It's a really interesting process.
Basically, there are two tubes of goo. You have have to squirt both types out at the same time and then mix them together as fast as you can. Then immediately you need to use it to stick two things together. If you wait too long, it dries and you can't use it all.
One of things I learned this year was that there is an epoxy dynamic involved in starting a business that applies directly to the people you connect with. It works as follows:
Someone will refer you to a person who serves the same clientel but in a different way from you. So for example: You're an acting coach and you get an introduction to a vocal coach.
The goo has left the tube.
You follow up with that person and meet with them to see how you can work together and it becomes most effective if there is a complete mixing of your two elements, as with the epoxy. So in other words, you figure out a way that you can work together and add value to one another's business. If you are just referring one another work now and again, then you are not mixing and most likely you are not creating something sticky from a marketing standpoint. Conversely, if you meet and figure out a way to tie one another's services into your existing client offering, then you have something that is ultra sticky.
Apply the mixture now.
Actively seek out a client and offer them the additional added value. This will make your service seem much more comprehensive and will put money in both you and your partner's pockets.
Two things are essential for epoxy to work: A quick mixing and a fast application.

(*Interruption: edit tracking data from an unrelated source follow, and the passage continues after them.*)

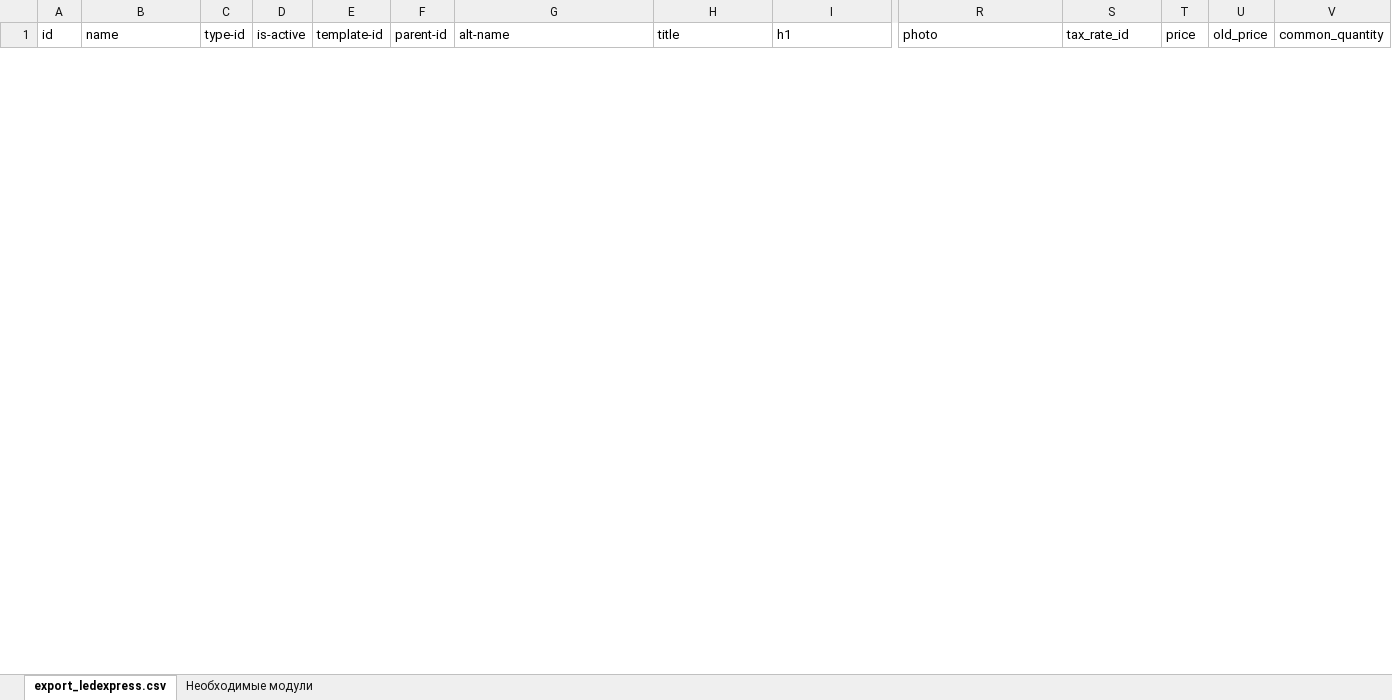
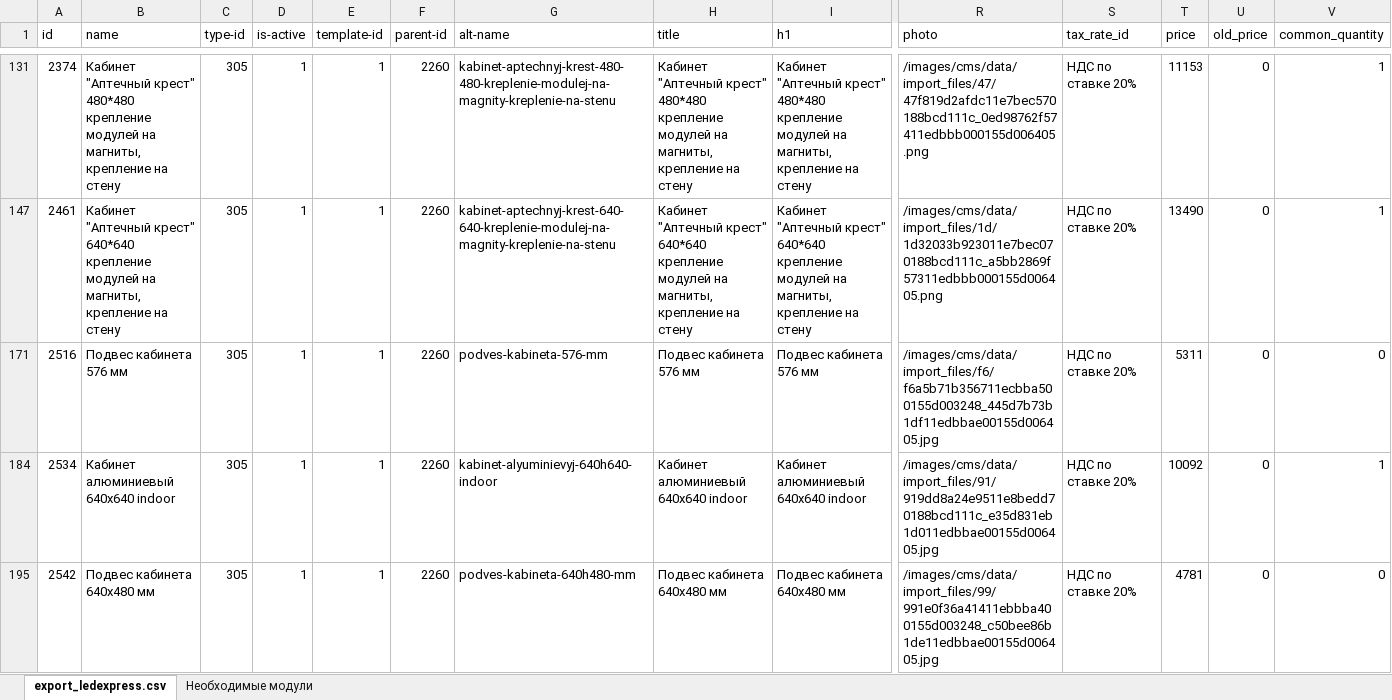
Before and after one commit to seyanaracore/preact-module-calculation, an Excel workbook: db/catalog.xlsx, sheet export_ledexpress.csv, drawn as a sheet; only a part is shown, gaps mark what is left out; values as stored, in another font and other column widths than the file's, no borders; rows hold the shown columns only; the diff covers the shown part only; the diff names each change by its address in the sheet, - before the commit and + after, or states it on an @@ line.

Commit message:
feat: добавлены кабинеты

```diff
--- a/db/catalog.xlsx (sheet export_ledexpress.csv)
+++ b/db/catalog.xlsx (sheet export_ledexpress.csv)
@@ row 131 unhidden: 2374 | Кабинет "Аптечный крест" 480*480 крепление модулей на магниты, крепление на стену | 305 | 1 | 1 | 2260 | kabinet-aptechnyj-krest-480-480-kreplenie-modulej-na-magnity-kreplenie-na-stenu | Кабинет "Аптечный крест" 480*480 крепление модулей на магниты, крепление на стену | Кабинет "Аптечный крест" 480*480 крепление модулей на магниты, крепление на стену | /images/cms/data/import_files/47/47f819d2afdc11e7bec570188bcd111c_0ed98762f57411edbbb000155d006405.png | НДС по ставке 20% | 11153 | 0 | 1 @@
@@ row 147 unhidden: 2461 | Кабинет "Аптечный крест" 640*640 крепление модулей на магниты, крепление на стену | 305 | 1 | 1 | 2260 | kabinet-aptechnyj-krest-640-640-kreplenie-modulej-na-magnity-kreplenie-na-stenu | Кабинет "Аптечный крест" 640*640 крепление модулей на магниты, крепление на стену | Кабинет "Аптечный крест" 640*640 крепление модулей на магниты, крепление на стену | /images/cms/data/import_files/1d/1d32033b923011e7bec070188bcd111c_a5bb2869f57311edbbb000155d006405.png | НДС по ставке 20% | 13490 | 0 | 1 @@
@@ row 171 unhidden: 2516 | Подвес кабинета 576 мм | 305 | 1 | 1 | 2260 | podves-kabineta-576-mm | Подвес кабинета 576 мм | Подвес кабинета 576 мм | /images/cms/data/import_files/f6/f6a5b71b356711ecbba500155d003248_445d7b73b1df11edbbae00155d006405.jpg | НДС по ставке 20% | 5311 | 0 | 0 @@
@@ row 184 unhidden: 2534 | Кабинет алюминиевый 640х640 indoor | 305 | 1 | 1 | 2260 | kabinet-alyuminievyj-640h640-indoor | Кабинет алюминиевый 640х640 indoor | Кабинет алюминиевый 640х640 indoor | /images/cms/data/import_files/91/919dd8a24e9511e8bedd70188bcd111c_e35d831eb1d011edbbae00155d006405.jpg | НДС по ставке 20% | 10092 | 0 | 1 @@
@@ row 195 unhidden: 2542 | Подвес кабинета 640х480 мм | 305 | 1 | 1 | 2260 | podves-kabineta-640h480-mm | Подвес кабинета 640х480 мм | Подвес кабинета 640х480 мм | /images/cms/data/import_files/99/991e0f36a41411ebbba400155d003248_c50bee86b1de11edbbae00155d006405.jpg | НДС по ставке 20% | 4781 | 0 | 0 @@
```
Also changed, not shown: 26 hidden or unhidden rows elsewhere in this sheet, 14 other files.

If you can find a partner and see a business opportunity, mix it up right now.
Otherwise you'll just have a pile of goo on the table.
What a waste.